“The reason they are so popular is they are masculine,” says Longmore. “These legends look best worn with casual clobber.” So put your pleated trousers away and make like Kanye in some relaxed-fit jeans with a simple T-shirt and bomber jacket.


5. R.m. Williams Chelsea boot

Chelsea boots were first designed by Queen Victoria’s bootmaker J. Sparkes-Hall in 1851 as an alternative form of riding boot, with an elasticated ankle that made them easy to slip on and off. The high society connection survives to this day, but such an elegant boot is tougher than it looks.

“R.M. Williams’s Chelsea boot was built for durability and comfort to withstand the demands of the Australian outback,” says Morris. “The fact that these handcrafted boots are still worn and celebrated today highlights the level of expert craftsmanship,” Morris says. “Investing in a pair of these will guarantee you lasting style and substance.” Today the silhouette may be more synonymous with menswear bloggers than Mick Dundee, but its origins should be all the proof you need that the Goodyear-welted style is as resilient as it is dignified.

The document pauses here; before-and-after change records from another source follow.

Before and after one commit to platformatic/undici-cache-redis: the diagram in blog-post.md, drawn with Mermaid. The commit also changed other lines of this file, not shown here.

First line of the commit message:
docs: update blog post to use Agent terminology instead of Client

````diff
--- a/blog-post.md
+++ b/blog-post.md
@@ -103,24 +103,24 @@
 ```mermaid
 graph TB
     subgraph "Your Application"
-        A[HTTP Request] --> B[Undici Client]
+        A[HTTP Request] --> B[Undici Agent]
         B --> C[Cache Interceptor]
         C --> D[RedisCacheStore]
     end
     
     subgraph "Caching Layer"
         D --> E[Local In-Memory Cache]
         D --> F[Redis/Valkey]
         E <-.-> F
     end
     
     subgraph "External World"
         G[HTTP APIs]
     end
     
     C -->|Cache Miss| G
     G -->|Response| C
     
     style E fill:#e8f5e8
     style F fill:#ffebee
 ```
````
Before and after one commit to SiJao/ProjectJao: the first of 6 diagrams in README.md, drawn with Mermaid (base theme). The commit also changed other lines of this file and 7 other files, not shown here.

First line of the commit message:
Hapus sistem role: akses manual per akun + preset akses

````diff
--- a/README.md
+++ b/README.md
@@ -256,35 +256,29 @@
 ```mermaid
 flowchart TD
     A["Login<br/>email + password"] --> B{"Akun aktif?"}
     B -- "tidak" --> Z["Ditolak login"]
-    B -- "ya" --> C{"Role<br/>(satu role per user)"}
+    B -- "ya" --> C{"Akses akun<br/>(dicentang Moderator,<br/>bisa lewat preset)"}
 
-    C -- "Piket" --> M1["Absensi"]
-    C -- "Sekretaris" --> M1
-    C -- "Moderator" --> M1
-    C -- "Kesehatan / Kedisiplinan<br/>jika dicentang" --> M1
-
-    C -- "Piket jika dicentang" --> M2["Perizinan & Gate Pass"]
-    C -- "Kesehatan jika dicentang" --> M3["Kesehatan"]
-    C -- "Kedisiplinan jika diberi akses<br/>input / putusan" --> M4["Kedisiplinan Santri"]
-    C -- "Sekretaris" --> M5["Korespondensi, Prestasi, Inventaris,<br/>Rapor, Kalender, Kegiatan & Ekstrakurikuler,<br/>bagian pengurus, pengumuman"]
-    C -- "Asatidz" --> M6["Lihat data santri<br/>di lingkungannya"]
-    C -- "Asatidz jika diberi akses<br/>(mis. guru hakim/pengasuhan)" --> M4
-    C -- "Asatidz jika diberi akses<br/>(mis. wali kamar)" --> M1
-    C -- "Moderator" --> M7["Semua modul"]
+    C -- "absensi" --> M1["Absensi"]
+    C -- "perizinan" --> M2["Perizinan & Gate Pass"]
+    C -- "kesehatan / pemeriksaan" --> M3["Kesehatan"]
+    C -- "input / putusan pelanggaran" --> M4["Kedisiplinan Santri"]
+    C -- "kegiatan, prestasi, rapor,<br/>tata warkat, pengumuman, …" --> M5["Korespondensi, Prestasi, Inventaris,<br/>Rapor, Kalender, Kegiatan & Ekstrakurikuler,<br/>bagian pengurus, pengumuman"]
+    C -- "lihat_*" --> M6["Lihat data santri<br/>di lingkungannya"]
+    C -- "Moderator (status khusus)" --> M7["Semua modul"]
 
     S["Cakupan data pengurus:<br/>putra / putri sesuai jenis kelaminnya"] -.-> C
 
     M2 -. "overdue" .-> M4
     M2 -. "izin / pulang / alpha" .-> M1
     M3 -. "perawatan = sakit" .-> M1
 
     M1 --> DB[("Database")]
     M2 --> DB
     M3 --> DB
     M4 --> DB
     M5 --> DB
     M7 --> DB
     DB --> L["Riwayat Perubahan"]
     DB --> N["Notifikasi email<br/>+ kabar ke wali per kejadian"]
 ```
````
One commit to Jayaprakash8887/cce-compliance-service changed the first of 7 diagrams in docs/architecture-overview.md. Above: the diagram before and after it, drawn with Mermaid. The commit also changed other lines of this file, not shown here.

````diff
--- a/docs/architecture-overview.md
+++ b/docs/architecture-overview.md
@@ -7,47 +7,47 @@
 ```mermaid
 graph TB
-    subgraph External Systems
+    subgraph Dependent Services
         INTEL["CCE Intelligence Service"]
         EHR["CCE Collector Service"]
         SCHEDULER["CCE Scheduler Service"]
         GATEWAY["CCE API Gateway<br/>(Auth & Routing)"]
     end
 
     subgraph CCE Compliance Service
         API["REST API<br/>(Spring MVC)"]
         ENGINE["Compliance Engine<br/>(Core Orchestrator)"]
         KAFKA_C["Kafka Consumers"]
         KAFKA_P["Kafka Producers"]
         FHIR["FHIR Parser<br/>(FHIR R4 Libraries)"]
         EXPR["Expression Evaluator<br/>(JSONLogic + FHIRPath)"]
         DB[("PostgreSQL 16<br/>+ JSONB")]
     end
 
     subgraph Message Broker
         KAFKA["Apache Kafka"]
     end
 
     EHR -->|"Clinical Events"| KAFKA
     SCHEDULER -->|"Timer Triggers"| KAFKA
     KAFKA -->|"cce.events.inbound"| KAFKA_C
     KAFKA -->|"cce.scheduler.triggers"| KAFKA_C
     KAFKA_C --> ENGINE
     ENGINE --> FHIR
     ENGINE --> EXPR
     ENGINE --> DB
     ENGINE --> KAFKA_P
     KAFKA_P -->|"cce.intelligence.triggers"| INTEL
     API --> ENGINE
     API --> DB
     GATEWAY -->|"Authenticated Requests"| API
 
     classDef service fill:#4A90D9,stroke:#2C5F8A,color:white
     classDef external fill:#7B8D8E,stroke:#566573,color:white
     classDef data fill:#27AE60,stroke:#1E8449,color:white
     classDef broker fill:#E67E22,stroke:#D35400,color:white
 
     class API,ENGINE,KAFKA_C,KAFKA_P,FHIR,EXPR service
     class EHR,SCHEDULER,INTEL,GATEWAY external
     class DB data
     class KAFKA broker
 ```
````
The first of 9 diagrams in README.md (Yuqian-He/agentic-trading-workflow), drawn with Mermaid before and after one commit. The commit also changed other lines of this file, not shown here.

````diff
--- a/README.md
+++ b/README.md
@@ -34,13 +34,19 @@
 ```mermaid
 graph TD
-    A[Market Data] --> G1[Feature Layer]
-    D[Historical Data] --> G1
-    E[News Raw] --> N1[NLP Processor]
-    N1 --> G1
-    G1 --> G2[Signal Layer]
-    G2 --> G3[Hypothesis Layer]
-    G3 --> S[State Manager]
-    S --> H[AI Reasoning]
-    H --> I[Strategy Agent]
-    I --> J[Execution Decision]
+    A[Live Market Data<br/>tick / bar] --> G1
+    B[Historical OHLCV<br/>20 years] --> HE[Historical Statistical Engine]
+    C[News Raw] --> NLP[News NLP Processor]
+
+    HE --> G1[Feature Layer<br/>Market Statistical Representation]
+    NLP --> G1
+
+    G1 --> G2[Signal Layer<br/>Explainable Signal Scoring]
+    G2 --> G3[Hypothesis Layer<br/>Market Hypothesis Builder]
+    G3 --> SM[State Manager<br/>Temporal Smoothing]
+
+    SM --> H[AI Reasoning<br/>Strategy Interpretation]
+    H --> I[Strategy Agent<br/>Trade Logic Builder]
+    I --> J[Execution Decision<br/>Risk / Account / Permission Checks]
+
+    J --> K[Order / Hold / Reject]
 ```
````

Regardless of the Chelsea boot’s outback credentials, avoid the impulse to pair it with a ripped shirt and cork hat. Despite being one of the few finest boots for men that may be worn with a suit, the style is more comfy a few dress codes down. Wear them with slim-fit jeans or tailored pants, fine-gauge knitwear, and either an overcoat or leather jacket, depending on the season, to start off your date-night wardrobe on the proper foot.